_Assignment_:
Please count how many lines below contain the word "which" and give nothing but that figure.

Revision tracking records
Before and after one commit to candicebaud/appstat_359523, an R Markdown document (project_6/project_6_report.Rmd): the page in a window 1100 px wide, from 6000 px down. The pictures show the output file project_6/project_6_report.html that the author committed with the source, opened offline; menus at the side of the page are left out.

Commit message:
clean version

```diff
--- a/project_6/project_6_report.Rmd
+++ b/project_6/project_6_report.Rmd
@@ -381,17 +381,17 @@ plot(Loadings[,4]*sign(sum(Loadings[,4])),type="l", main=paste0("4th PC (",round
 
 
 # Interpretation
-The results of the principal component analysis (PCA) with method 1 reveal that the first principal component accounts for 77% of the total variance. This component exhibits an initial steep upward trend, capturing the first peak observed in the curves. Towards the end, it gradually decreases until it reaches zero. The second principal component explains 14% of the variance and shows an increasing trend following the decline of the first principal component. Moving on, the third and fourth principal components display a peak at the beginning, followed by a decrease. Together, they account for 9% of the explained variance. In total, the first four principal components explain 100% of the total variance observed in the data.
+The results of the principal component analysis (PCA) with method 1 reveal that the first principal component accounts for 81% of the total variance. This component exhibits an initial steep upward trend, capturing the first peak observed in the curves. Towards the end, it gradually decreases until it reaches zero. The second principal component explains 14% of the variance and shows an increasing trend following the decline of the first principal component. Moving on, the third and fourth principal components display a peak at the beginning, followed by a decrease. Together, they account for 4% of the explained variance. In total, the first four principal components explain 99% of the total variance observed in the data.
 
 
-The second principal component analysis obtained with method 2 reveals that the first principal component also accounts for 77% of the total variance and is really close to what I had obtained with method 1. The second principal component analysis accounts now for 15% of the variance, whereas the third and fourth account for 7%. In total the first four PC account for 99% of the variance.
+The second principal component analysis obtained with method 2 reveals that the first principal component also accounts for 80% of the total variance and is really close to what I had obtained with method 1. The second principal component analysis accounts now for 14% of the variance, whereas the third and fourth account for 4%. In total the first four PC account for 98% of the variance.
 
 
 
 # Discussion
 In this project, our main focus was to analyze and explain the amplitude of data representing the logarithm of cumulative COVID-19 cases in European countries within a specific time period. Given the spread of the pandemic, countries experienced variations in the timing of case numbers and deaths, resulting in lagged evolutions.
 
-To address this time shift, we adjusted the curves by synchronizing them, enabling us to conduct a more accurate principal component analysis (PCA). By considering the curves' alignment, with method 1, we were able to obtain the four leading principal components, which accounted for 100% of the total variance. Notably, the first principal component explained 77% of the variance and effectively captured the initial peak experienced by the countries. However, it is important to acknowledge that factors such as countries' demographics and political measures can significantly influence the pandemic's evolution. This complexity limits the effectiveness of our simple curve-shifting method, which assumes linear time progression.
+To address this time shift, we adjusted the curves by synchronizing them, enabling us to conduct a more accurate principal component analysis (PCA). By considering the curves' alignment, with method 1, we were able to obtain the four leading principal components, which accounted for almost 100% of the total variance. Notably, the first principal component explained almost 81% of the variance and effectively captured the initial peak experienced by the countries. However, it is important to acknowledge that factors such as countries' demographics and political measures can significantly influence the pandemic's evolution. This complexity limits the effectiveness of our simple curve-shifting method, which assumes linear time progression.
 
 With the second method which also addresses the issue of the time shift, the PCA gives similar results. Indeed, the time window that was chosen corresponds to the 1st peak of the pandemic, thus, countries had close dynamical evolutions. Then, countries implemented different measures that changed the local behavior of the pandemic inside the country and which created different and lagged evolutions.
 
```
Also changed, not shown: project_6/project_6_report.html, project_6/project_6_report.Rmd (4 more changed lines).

_Solution_:
3